Then he posted that he was hearing me. Eh? So I persisted. And then I decoded his call. Could this be happening? I sat there and watched, yes watched, the tell-tale double lines of the shorthand message RRR as it trailed down my waterfall. No need to decode it, I saw and heard it. Wow!
2m EME at GM4FVM 11 January 2020.
Step 9 - the QSL card

Juu asked for a direct card, which was off at the Post Office the next working day. And Juu's card arrived with me in just over a week. Three cards in fact.

It might be my first JA in EME, in fact my first station outside Europe on 2m EME, but it is first contact number 910 for him. He has 2m DXCC, and he has helped me to continent number 3.

My report from him was -26dB, effectively RST 0. He could not hear me, but the software could decode me. For me he was officially  -27dB, but I both saw and heard his RRR, so that must be RST 551. My noise level is very low.

I never set out to do that. I set out that day to fix the dodgy connection on the 70cms linear. I ended up working Japan on 2m.

There is a program on UK TV called "24 Hours in Police Custody". In it, real-life ne'er do wells, rapscallions and perps get questioned by the police while we all look on agog at the shocking nature of their crimes. The thing is --- it is real. They often say "I never meant it to happen. It started simple and then it all changed and got complicated.

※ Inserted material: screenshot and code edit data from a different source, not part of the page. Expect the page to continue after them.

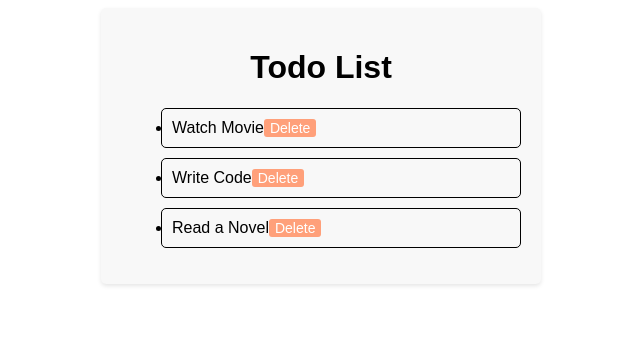
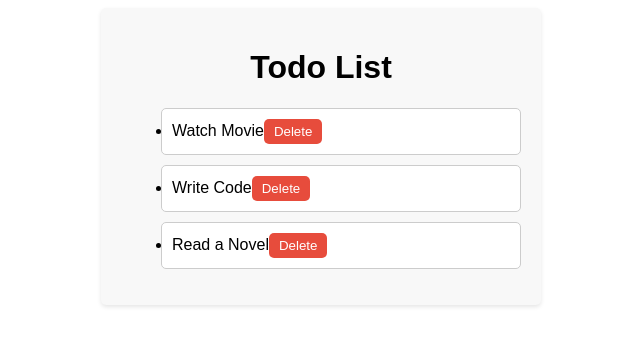
Before and after one commit to shaddy1234/TodoList-react, a React (Vite) app in the folder todolist/: page / in a window 1280 px wide. Shown: the top 346 px of the page, without its empty margins (319-959 px from the left). Built offline with nearby package versions, Linux system fonts and the light colour scheme.

Commit message:
final styling

```diff
--- a/todolist/src/components/c.css
+++ b/todolist/src/components/c.css
@@ -10,20 +10,30 @@
 .todo-list-container h1 {
     text-align: center;
 }
-.todo-item {
-    border: 1px solid black;
+ /* Style the todo list items */
+ .todo-item {
+    display: flex;
+    justify-content: space-between;
+    align-items: center;
+    margin-top: 10px;
     padding: 10px;
+    background-color: #fff;
+    border: 1px solid #ccc;
     border-radius: 5px;
-    margin-top: 10px;
-}
-.todo-item button {
-    color: white;
-    background-color: lightsalmon;
+  }
+
+  /* Style the delete button */
+  .todo-item button {
+    background-color: #e74c3c;
+    color: #fff;
     border: none;
-    border-radius: 3px;
-    font-size: 14px;
-}
-.todo-item button:hover {
-    background-color: rgb(165, 60, 19);
+    border-radius: 5px;
+    cursor: pointer;
+    padding: 5px 10px; /* Increase padding for the button */
+    transition: background-color 0.3s; /* Add a smooth background color transition */
+  }
 
-}
+  /* Change the button style when hovering */
+  .todo-item button:hover {
+    background-color: #c0392b;
+  }
```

I was swept along on the tide of events.". Well, that is what happened to me.

The next day, peering again at 2m moon bounce, I saw this:-

200112_183900   144.120 Rx JT65   -25  2.5 1579 CQ S51ZO JN86                         f
200112_184000   144.120 Rx JT65   -27  2.7 1499 S51ZO ZL1HD RF82                      f
200112_184100   144.120 Rx JT65   -21  2.5 1580 ZL1HD S51ZO JN86 OOO                  f
200112_184200   144.120 Rx JT65   -21 -0.5 1501 RO
200112_184300   144.120 Rx JT65   -22  3.3 1582 RRR
200112_184400   144.120 Rx JT65   -22  3.6 1501 73
200112_184500   144.120 Rx JT65   -21  4.7 1583 73

That was both sides of an entire QSO between S71ZO and ZL1HD.

I have never heard a ZL before during my entire amateur radio career. And now I hear one via 2m moonbounce. What a square RF82 would be for me.

Sadly, I had left the rig running and it recorded that event. I could not try a QSO with ZL because I was not in the shack. I had gone to watch .... Ski Sunday.


1 comment:

  1. This comment has been removed by a blog administrator.